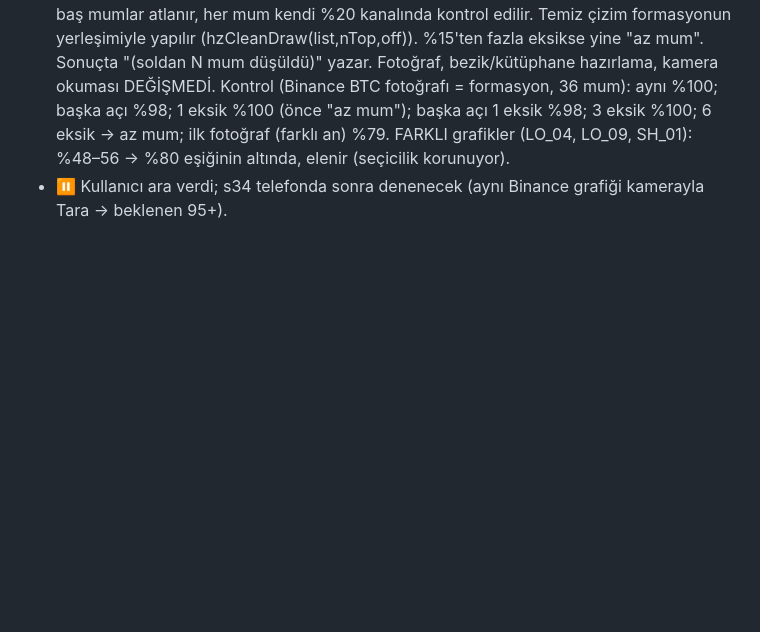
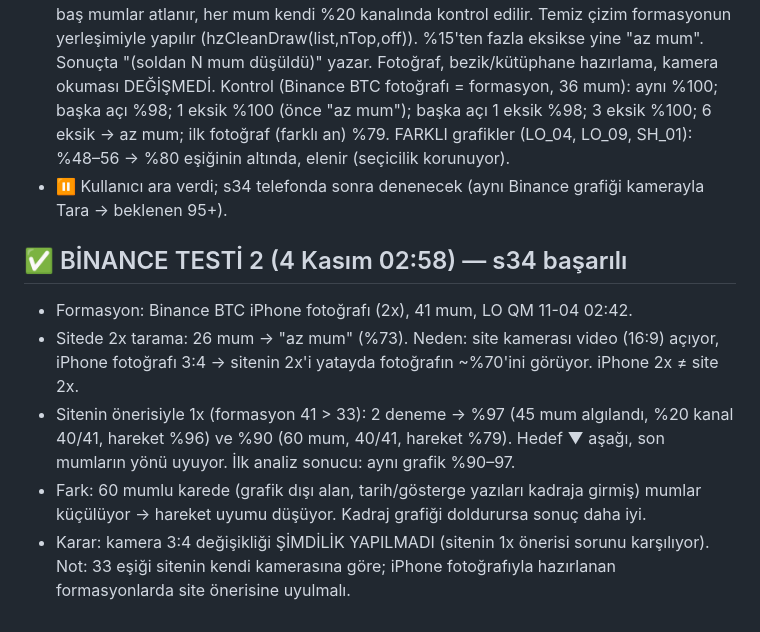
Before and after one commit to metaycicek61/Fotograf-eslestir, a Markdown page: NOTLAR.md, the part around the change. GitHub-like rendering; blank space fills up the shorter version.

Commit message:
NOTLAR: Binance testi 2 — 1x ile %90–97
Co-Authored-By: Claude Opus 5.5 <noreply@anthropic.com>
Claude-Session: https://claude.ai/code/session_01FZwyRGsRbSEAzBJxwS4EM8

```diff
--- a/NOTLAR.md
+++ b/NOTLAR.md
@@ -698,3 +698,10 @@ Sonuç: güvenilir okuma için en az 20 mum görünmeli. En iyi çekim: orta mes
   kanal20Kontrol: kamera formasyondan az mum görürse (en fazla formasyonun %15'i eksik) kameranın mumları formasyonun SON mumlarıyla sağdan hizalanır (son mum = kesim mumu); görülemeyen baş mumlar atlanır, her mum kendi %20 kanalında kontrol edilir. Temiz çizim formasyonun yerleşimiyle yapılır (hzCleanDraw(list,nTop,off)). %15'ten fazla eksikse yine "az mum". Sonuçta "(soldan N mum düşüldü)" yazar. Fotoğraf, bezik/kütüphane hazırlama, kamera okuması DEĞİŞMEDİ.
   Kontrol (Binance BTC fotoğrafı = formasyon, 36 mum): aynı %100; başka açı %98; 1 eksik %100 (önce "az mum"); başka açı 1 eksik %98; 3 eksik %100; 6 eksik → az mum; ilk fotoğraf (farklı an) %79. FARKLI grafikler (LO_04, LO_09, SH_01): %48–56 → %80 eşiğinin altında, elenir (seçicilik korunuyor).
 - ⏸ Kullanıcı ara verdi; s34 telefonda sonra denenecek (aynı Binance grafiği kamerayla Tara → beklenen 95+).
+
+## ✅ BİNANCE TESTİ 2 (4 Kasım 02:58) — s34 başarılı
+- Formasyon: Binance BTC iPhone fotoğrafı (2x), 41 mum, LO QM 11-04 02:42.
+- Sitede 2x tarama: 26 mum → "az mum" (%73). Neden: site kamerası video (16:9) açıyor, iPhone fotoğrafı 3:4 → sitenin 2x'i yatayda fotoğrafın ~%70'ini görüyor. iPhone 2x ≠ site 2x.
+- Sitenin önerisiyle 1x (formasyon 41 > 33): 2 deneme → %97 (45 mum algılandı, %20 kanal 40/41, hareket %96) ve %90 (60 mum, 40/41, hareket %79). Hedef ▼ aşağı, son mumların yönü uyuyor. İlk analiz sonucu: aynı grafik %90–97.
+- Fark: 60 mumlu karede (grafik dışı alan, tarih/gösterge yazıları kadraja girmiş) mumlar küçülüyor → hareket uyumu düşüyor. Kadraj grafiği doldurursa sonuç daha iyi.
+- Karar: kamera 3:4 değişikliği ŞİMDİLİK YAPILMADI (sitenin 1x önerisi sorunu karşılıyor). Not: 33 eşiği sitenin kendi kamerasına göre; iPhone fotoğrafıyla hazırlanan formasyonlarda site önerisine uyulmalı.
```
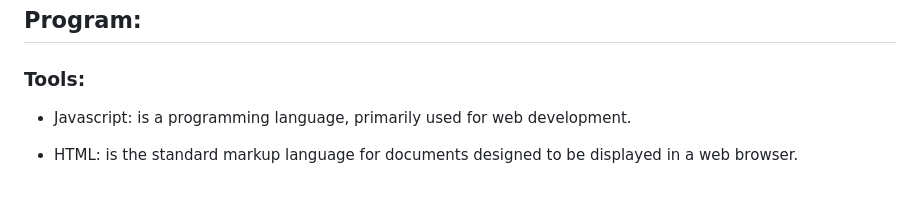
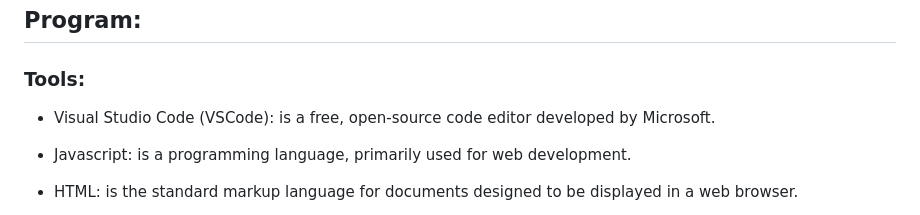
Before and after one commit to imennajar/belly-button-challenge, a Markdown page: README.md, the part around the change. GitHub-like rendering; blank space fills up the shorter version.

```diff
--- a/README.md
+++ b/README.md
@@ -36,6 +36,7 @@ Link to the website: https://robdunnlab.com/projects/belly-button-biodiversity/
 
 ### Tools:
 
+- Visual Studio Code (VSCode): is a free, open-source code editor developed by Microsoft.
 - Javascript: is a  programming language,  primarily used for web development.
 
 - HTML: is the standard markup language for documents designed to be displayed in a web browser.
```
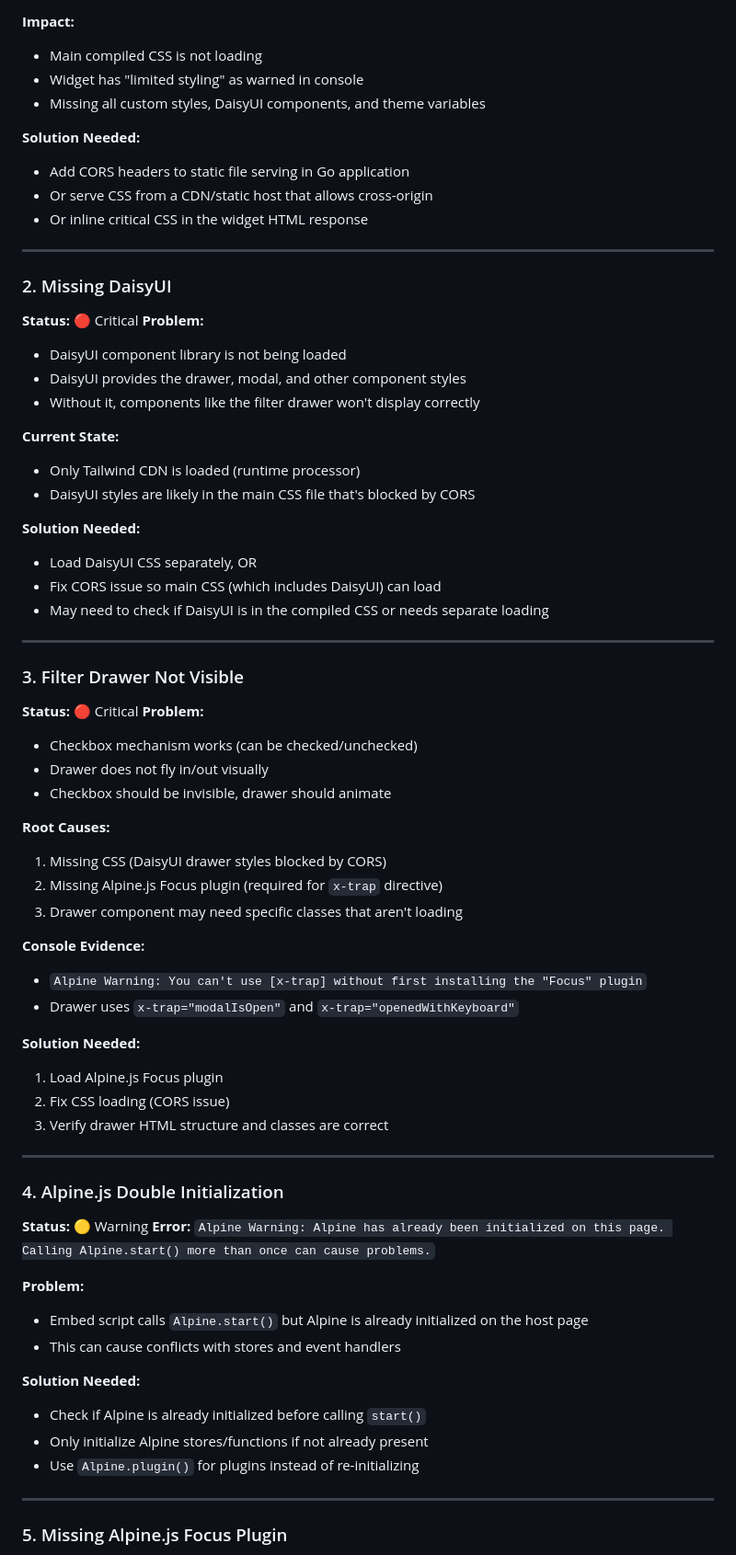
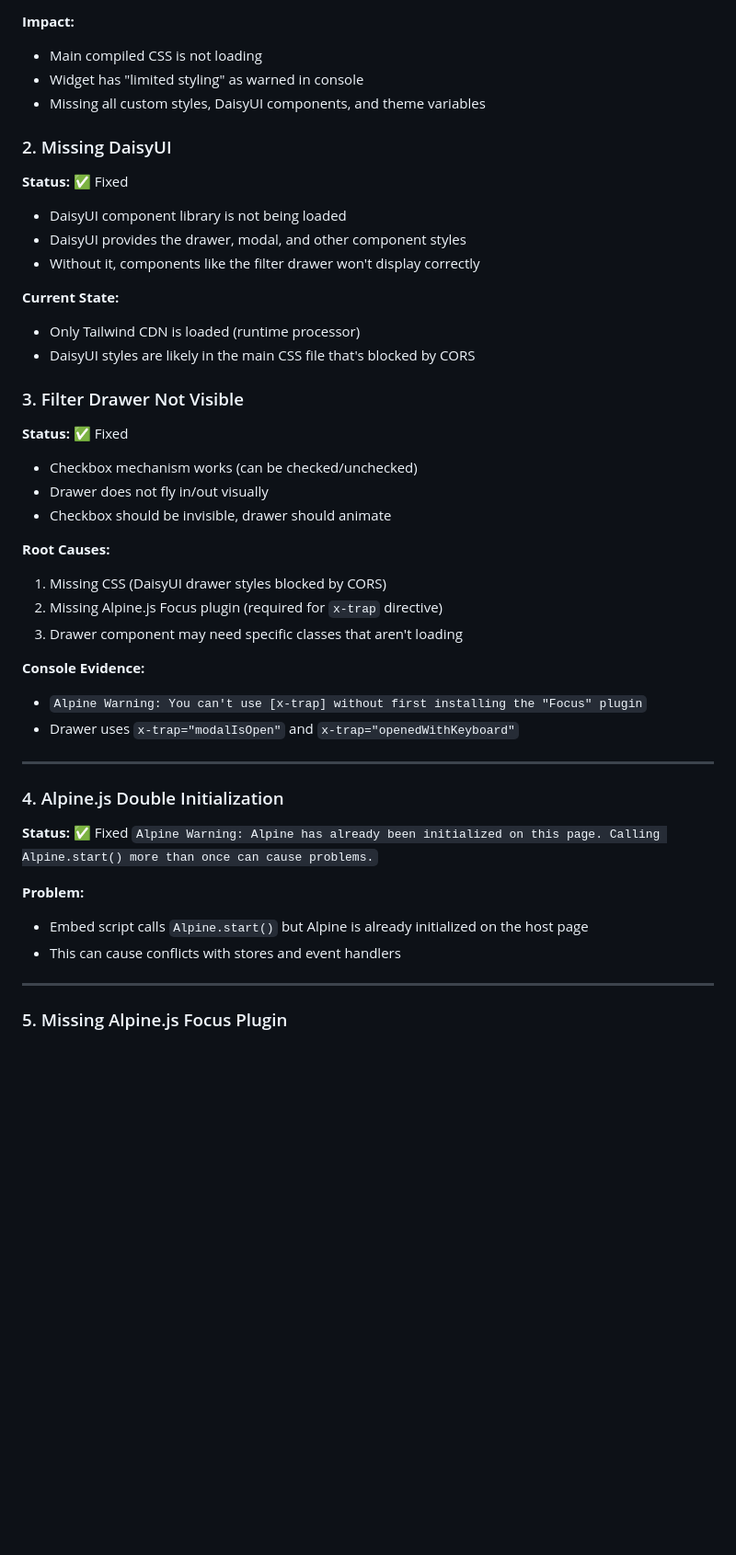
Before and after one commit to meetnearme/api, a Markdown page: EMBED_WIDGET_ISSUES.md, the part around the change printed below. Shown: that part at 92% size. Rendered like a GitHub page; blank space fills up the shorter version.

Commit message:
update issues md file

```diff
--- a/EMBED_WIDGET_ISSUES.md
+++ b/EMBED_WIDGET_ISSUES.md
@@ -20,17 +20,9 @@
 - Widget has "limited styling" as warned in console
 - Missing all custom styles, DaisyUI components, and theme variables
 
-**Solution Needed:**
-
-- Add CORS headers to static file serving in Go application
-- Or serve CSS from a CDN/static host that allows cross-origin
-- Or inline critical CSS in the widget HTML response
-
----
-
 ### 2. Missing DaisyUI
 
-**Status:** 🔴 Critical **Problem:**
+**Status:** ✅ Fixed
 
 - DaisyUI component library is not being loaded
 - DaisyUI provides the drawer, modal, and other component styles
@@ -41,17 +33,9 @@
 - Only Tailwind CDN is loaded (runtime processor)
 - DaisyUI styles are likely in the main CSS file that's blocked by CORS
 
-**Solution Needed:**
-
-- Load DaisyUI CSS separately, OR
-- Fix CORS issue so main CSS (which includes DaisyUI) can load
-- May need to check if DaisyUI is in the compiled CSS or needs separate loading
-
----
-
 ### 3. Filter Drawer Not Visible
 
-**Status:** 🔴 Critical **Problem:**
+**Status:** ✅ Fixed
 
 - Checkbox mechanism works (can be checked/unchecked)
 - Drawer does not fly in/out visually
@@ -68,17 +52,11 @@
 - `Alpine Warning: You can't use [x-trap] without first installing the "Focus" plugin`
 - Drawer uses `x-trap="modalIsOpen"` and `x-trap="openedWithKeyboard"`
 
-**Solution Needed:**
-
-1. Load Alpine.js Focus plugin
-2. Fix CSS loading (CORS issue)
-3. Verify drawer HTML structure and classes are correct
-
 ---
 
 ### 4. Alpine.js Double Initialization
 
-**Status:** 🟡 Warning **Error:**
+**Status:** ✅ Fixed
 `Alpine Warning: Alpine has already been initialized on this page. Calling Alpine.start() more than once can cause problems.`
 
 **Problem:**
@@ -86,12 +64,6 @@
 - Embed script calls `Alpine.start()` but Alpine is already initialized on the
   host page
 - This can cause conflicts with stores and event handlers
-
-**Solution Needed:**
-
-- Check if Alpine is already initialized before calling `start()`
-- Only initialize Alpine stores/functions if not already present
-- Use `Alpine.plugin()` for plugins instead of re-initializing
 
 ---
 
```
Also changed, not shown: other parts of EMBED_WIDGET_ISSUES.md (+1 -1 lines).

——

* _What is expected_
Every line of the data above that includes "Alpine" should be listed.

* _Task solution_
 - `Alpine Warning: You can't use [x-trap] without first installing the "Focus" plugin`
-1. Load Alpine.js Focus plugin
 ### 4. Alpine.js Double Initialization
 `Alpine Warning: Alpine has already been initialized on this page. Calling Alpine.start() more than once can cause problems.`
 - Embed script calls `Alpine.start()` but Alpine is already initialized on the
-- Check if Alpine is already initialized before calling `start()`
-- Only initialize Alpine stores/functions if not already present
-- Use `Alpine.plugin()` for plugins instead of re-initializing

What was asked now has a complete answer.